One name that stands out is the Brazilian Tourist Authority. They appear to have badly misjudged the film’s potential to attract visitors to Rio De Janeiro, unless they were specifically targeting drug and arms dealers. Admittedly, the film shows this market segment is thriving and has terrific growth potential.
“Elite Squad” takes us inside a Special Operations Unit of the Military Police who use the law enforcement tools of brutality, intimidation and murder to keep a leash on the drug gangs in the slums of Rio.
Love, self worth and a sense of hope is beyond the reach of the teenagers trapped in this rathole, but the primary catalyst for most of the acting out is the ease with which they’ve gained access to automatic weapons and tons of raw cocaine. Most spend their days on the rooftops where they drink, snort coke, mumble to one another and wait for police raids.
Director – José Padilha
Written By – John Kaylin, Braúlio Mantovani, Rodrigo Pimentel & José Padhila
Duration Of Gunfire – 115 mins
A raid provides the only opportunity they’ll get to yell, sprint five or six yards and be riddled with bullets. So many young men choose to die this way, my guess is it’s the only attention they’ve received from an authority figure since their third-grade play.
Anyone left standing has a plastic bag placed over their head by the police and the phrase “Tell me where they are?” yelled at them repeatedly. Victims scream, weep and many, unable to answer the question due to a lack of context, simply faint away.
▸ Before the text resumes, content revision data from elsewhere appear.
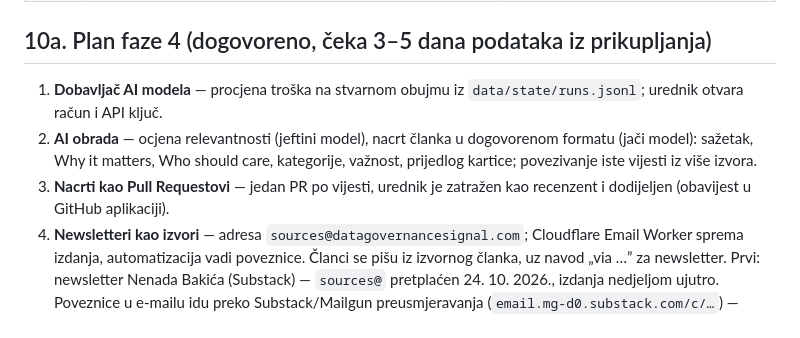
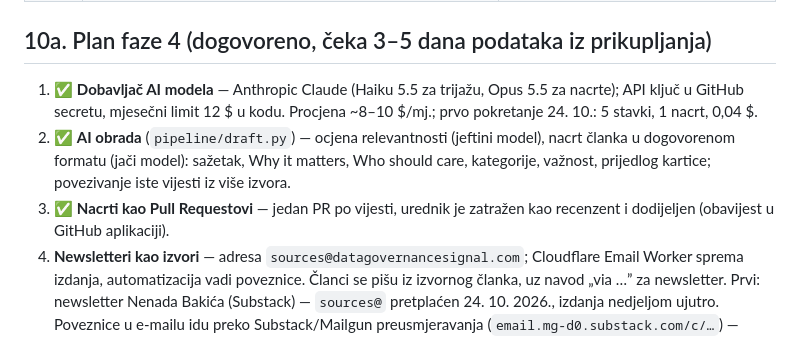
Before and after one commit to fecaponac-crypto/Governance-internet-stranica, a Markdown page: docs/specifikacija.md, the part around the change. Rendered like a GitHub page.

Commit message:
Mark AI provider, drafting and PR workflow done in phase 4 plan
Co-Authored-By: Claude Opus 5.5 <noreply@anthropic.com>
Claude-Session: https://claude.ai/code/session_01Tkon869vjrb6zFyYE24MmC

```diff
--- a/docs/specifikacija.md
+++ b/docs/specifikacija.md
@@ -190,9 +190,9 @@ Okvirne skupine izvora:
 
 ## 10a. Plan faze 4 (dogovoreno, čeka 3–5 dana podataka iz prikupljanja)
 
-1. **Dobavljač AI modela** — procjena troška na stvarnom obujmu iz `data/state/runs.jsonl`; urednik otvara račun i API ključ.
-2. **AI obrada** — ocjena relevantnosti (jeftini model), nacrt članka u dogovorenom formatu (jači model): sažetak, Why it matters, Who should care, kategorije, važnost, prijedlog kartice; povezivanje iste vijesti iz više izvora.
-3. **Nacrti kao Pull Requestovi** — jedan PR po vijesti, urednik je zatražen kao recenzent i dodijeljen (obavijest u GitHub aplikaciji).
+1. ✅ **Dobavljač AI modela** — Anthropic Claude (Haiku 5.5 za trijažu, Opus 5.5 za nacrte); API ključ u GitHub secretu, mjesečni limit 12 $ u kodu. Procjena ~8–10 $/mj.; prvo pokretanje 24. 10.: 5 stavki, 1 nacrt, 0,04 $.
+2. ✅ **AI obrada** (`pipeline/draft.py`) — ocjena relevantnosti (jeftini model), nacrt članka u dogovorenom formatu (jači model): sažetak, Why it matters, Who should care, kategorije, važnost, prijedlog kartice; povezivanje iste vijesti iz više izvora.
+3. ✅ **Nacrti kao Pull Requestovi** — jedan PR po vijesti, urednik je zatražen kao recenzent i dodijeljen (obavijest u GitHub aplikaciji).
 4. **Newsletteri kao izvori** — adresa `sources@datagovernancesignal.com`; Cloudflare Email Worker sprema izdanja, automatizacija vadi poveznice. Članci se pišu iz izvornog članka, uz navod „via …” za newsletter. Prvi: newsletter Nenada Bakića (Substack) — `sources@` pretplaćen 24. 10. 2026., izdanja nedjeljom ujutro. Poveznice u e-mailu idu preko Substack/Mailgun preusmjeravanja (`email.mg-d0.substack.com/c/…`) — pipeline ih mora razriješiti do izvornog članka i preskočiti odjavu i interne Substack poveznice.
 5. **Substack izvori** (EU AI Act Newsletter, Modern Data 101) blokiraju GitHub — dohvat preko Cloudflare posrednika.
 6. **AI ilustracije** za vijesti važnosti 4–5 (opcija C), uz odobrenje urednika.
```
A typical Brazilian courtroom. Case backlogs have forced
many trials to be held outdoors
His top two choices are clean, idealistic hotshots pulled straight from the police academy. Matias is an intellectual, Neto a man of action; both friends since childhood.
Constant reminders that “one man is a dark reflection of the other” drained my enjoyment of the violence and left me ashamed and confused.
Confusion is one of the primary themes in “Elite Squad.” In almost every scene the police and the drug dealers have a hard time telling one another apart. Although members of the Elite Squad wear a black uniform with a distinct skull, knife and
Amid the chaos, and up to his elbows in the blood of thirteen-year-olds, we find Captain Nascimento, an affable, middle-aged squad leader desperate to get off the streets. The catalyst for this career change, his wife Maria, sits at home waiting to have their first child.
Due to some odd quirk in Brazilian labor law, Nascimento is unable to retire from the unit until he finds his own replacement.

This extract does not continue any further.